Prayer, Noetic Studies Feasible; Results Indicate Benefit to Heart Patients
Healing Prayer and Heart
Cardiac patients who received intercessory prayer in addition to coronary stenting appeared to have better clinical outcomes than those treated with standard stenting therapy alone, according to researchers at Duke University Medical Center.
Their results further suggest that using rigorous scientific methods to study the therapeutic value of prayer and other noetic interventions appears feasible and warrants larger-scale, more definitive investigations. Noetic interventions are defined as "a healing influence performed without the use of a drug, device or surgical procedure," said the researchers.
Results of the phase I feasibility-pilot, known as the MANTRA (Monitoring and Actualization of Noetic TRAinings) Project, appear in the Nov. 1 issue of the American Heart Journal.
"We now know that clinically meaningful, high-quality research can be done in this area," said Duke cardiologist Dr. Mitch Krucoff, who co-directs the study with Suzanne Crater, a Duke nurse practitioner. "The data are suggestive that there may be a measurable therapeutic benefit related to noetic therapies in patients undergoing angioplasty."
Patients who received noetic therapies showed a 25 to 30 percent reduction in adverse outcomes (such as death, heart failure, post-procedural ischemia, repeat angioplasty or heart attack) than those without such therapies, according to the researchers. While increasingly popular outside of mainstream medicine, noetic therapies have not been widely studied with rigorous, scientific research methods. This study represents one of the first such efforts.
"We know patients are very interested in these types of treatments, particularly in the role spirituality and prayer play in their health and health care," added Krucoff. "To best understand how to respond to such widespread interest, we examined whether good, mainstream, fundamental research science could be applied to these areas."

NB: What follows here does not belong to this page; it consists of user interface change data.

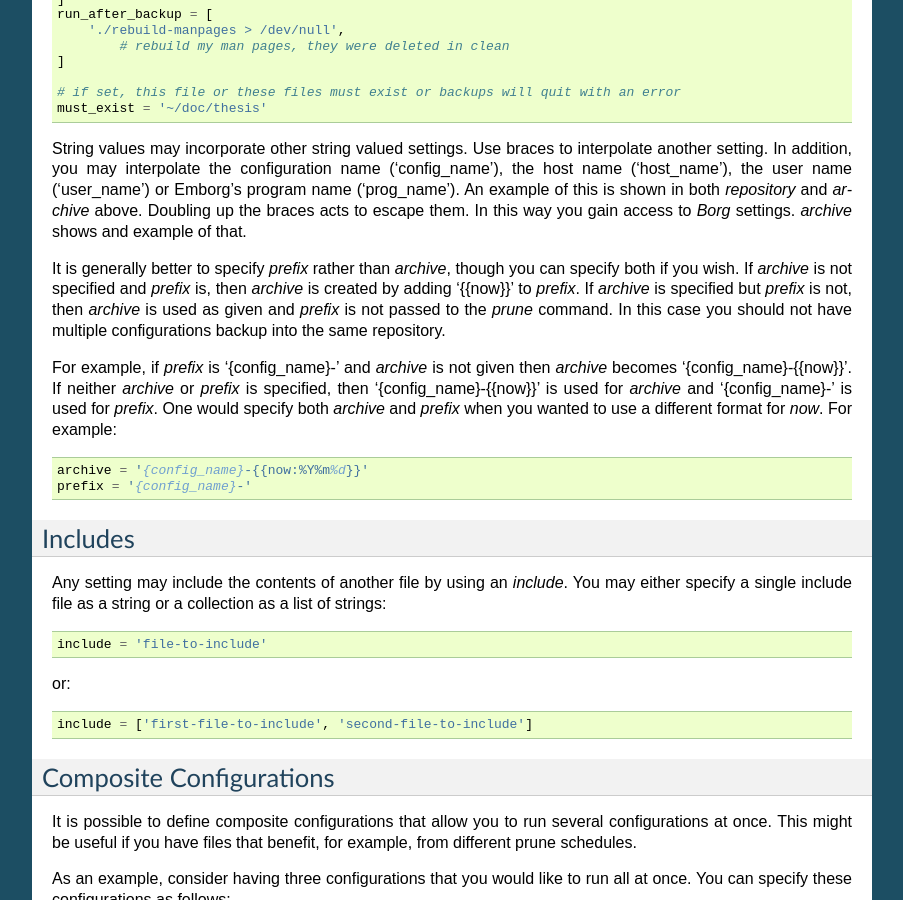
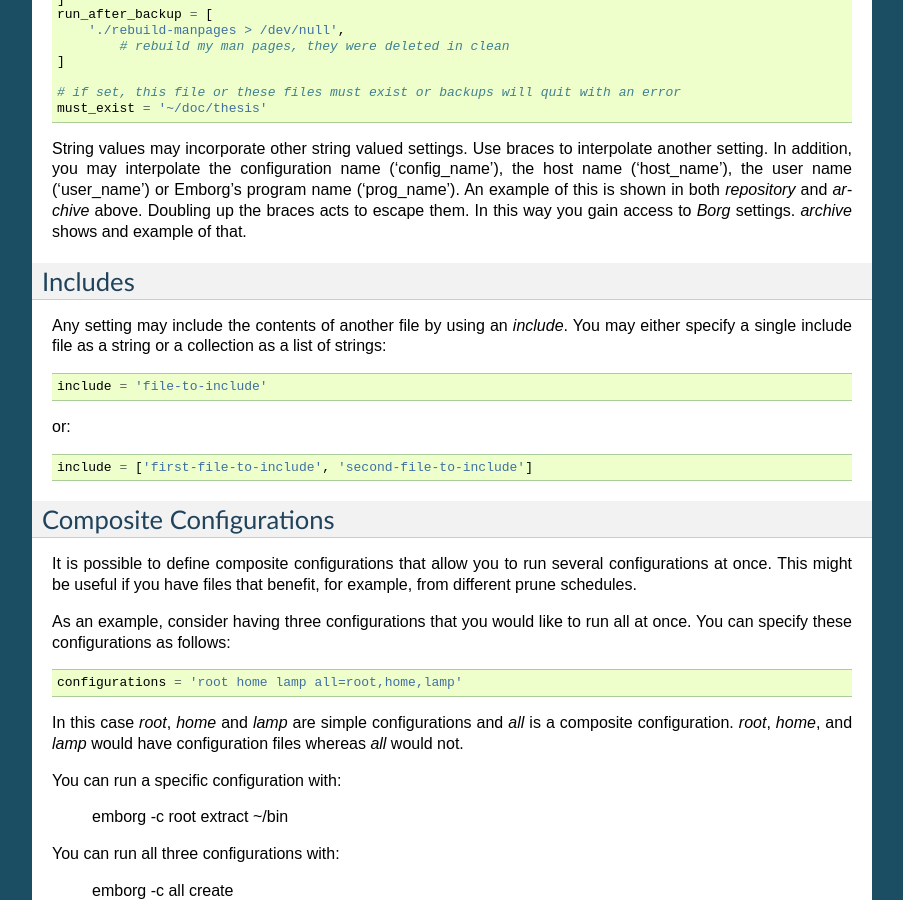
Before and after one commit to KenKundert/emborg, a Sphinx documentation site: the page built from doc/configuring.rst, in a window 1280 px wide and 900 px high, scrolled down 1323 px. Shown: the whole window, without its empty margins (198-1101 px from the left). Built offline with Sphinx 7.4.7, drawn with Linux system fonts in a browser that asks for light colours.

Commit message:
prefix setting now passed to all borg commands that support it. refined documentation of archive and prefix settings.

```diff
--- a/doc/configuring.rst
+++ b/doc/configuring.rst
@@ -98,22 +98,6 @@ or Emborg's program name ('prog_name'). An example of this is shown in both
 In this way you gain access to *Borg* settings. *archive* shows and example of
 that.
 
-It is generally better to specify *prefix* rather than *archive*, though you can
-specify both if you wish.  If *archive* is not specified and *prefix* is, then
-*archive* is created by adding '{{now}}' to *prefix*. If *archive* is specified
-but *prefix* is not, then *archive* is used as given and *prefix* is not passed
-to the *prune* command. In this case you should not have multiple configurations
-backup into the same repository.
-
-For example, if *prefix* is '{config_name}-' and *archive* is not given then
-*archive* becomes '{config_name}-{{now}}'.  If neither *archive* or *prefix* is
-specified, then '{config_name}-{{now}}' is used for *archive* and
-'{config_name}-' is used for *prefix*.  One would specify both *archive* and
-*prefix* when you wanted to use a different format for *now*. For example::
-
-    archive = '{config_name}-{{now:%Y%m%d}}'
-    prefix = '{config_name}-'
-
 
 Includes
 --------
```
Also changed, not shown: doc/installing.rst (+54 -4 lines), 1 other file.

One hundred and fifty patients with acute coronary insufficiency at the Durham Veterans Affairs Medical Center were enrolled in the prospective, randomized study from April 1997 to April 1998. All were scheduled for invasive cardiac procedures based on their clinical needs. In a five-way randomization, all patients were assigned (in equal distribution) to coronary stenting with standard care or to coronary stenting plus one of the following therapies: guided imagery, stress relaxation, healing touch or intercessory prayer. Of the 120 patients assigned noetic interventions, 118 (98 percent) completed the therapeutic assignment.
Differences in clinical outcomes between treatment groups were not statistically significant. However, those receiving noetic treatments "had lower absolute complication rates and a lower absolute incidence of post-procedural ischemia during hospitalization," said Crater.
"These noetic interventions help a patient achieve a state of calm equilibrium, or homeostasis, which puts them in a better state to help in their own recovery process," said Jon Seskevich, a Duke nurse clinician, who along with Crater, designed the non-prayer interventional therapies. He further noted that those assigned to receive prayer appeared to fare even better than those receiving the other types of noetic treatments and the control group.